_Task goal:_ Provide the number of lines of the records that include "transport", with no other content.

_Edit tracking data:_
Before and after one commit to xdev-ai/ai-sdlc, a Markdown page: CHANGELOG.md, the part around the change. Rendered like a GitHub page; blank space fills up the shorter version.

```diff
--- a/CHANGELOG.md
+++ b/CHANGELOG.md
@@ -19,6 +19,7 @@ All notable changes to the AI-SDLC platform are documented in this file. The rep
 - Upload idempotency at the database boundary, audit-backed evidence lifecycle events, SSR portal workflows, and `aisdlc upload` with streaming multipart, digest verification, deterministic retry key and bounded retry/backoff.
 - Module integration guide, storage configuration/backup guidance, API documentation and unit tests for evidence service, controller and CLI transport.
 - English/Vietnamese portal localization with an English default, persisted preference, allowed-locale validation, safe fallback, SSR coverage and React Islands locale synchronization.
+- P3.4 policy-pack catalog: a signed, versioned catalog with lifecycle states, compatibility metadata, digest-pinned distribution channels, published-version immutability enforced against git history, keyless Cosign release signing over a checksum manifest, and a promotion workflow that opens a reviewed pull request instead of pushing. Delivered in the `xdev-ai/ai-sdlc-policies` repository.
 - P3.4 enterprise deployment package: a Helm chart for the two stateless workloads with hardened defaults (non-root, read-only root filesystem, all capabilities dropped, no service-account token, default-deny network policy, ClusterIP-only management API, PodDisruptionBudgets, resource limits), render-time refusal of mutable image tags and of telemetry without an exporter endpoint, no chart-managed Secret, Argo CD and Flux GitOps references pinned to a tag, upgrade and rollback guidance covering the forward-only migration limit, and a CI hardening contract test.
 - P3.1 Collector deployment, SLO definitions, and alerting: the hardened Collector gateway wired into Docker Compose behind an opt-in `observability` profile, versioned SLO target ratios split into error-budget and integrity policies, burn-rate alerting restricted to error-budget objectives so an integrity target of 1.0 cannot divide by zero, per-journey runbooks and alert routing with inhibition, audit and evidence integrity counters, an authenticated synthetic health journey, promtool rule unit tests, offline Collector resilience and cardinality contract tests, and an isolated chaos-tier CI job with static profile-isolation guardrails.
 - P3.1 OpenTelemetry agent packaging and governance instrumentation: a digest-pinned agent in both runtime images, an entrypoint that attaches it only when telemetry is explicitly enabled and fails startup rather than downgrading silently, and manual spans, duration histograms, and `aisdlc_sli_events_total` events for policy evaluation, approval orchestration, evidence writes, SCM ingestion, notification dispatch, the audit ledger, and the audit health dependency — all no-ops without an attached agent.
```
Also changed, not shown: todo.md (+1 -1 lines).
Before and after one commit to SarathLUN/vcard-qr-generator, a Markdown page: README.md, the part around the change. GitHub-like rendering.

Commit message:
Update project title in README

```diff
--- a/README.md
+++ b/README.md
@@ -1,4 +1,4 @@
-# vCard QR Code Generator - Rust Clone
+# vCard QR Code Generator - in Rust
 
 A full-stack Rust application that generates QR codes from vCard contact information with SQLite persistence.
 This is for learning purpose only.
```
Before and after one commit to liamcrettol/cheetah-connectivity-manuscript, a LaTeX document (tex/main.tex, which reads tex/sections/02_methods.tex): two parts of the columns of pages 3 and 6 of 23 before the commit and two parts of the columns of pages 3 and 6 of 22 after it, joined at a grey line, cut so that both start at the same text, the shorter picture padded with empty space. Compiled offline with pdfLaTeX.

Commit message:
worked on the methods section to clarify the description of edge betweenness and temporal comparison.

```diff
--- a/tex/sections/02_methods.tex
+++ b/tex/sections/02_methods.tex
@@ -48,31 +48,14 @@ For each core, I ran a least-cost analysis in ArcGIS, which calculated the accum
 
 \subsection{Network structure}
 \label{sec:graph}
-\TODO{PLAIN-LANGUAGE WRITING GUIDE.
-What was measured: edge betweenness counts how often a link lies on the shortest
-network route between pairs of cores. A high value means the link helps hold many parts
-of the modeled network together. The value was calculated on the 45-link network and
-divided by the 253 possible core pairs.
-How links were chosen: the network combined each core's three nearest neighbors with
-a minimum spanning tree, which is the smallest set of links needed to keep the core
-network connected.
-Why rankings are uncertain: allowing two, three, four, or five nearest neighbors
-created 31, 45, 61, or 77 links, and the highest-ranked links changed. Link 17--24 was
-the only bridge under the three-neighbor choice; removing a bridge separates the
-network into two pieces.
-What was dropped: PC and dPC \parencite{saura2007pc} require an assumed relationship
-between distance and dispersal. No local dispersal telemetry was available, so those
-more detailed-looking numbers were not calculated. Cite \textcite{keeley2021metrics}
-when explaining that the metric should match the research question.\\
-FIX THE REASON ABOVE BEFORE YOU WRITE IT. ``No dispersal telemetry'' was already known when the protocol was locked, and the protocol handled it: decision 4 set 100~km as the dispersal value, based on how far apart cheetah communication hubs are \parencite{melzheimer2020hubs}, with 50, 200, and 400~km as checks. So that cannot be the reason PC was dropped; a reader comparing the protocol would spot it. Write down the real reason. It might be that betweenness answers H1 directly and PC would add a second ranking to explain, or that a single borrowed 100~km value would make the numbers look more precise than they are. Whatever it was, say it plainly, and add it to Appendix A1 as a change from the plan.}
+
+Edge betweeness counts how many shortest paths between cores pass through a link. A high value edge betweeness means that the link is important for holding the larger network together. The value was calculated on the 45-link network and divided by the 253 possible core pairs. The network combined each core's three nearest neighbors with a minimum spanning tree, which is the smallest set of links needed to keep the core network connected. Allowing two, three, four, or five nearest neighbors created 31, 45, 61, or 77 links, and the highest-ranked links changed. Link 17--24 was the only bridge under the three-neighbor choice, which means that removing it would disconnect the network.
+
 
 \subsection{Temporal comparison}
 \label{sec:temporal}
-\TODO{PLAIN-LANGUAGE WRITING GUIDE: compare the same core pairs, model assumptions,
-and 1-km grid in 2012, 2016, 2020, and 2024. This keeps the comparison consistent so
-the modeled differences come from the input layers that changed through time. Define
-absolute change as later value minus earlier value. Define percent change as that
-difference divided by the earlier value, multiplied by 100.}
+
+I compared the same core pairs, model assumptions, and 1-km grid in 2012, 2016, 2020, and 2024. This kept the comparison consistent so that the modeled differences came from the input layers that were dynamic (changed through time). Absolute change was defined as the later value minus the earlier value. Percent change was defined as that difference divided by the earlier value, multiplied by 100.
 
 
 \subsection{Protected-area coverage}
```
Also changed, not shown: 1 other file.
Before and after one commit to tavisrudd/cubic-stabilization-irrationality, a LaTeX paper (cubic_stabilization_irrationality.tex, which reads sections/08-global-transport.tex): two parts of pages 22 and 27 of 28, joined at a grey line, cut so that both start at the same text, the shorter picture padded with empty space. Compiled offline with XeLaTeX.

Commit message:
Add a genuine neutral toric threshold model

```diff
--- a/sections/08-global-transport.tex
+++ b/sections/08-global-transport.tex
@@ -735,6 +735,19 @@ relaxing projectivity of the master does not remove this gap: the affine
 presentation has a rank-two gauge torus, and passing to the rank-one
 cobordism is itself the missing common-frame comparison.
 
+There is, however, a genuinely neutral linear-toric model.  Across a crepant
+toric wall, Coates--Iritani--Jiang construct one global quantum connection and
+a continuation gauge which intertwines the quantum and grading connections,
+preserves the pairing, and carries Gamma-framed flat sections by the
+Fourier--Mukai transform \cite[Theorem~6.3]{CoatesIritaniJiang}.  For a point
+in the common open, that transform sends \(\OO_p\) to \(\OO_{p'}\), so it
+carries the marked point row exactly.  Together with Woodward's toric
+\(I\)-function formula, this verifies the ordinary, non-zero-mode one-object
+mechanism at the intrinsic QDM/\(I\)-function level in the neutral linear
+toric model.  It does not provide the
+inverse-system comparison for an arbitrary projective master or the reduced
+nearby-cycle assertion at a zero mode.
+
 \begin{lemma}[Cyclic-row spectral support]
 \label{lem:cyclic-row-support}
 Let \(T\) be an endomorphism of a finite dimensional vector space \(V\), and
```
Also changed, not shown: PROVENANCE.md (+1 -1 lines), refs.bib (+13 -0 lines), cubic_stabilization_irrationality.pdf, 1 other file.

_Task response:_ 4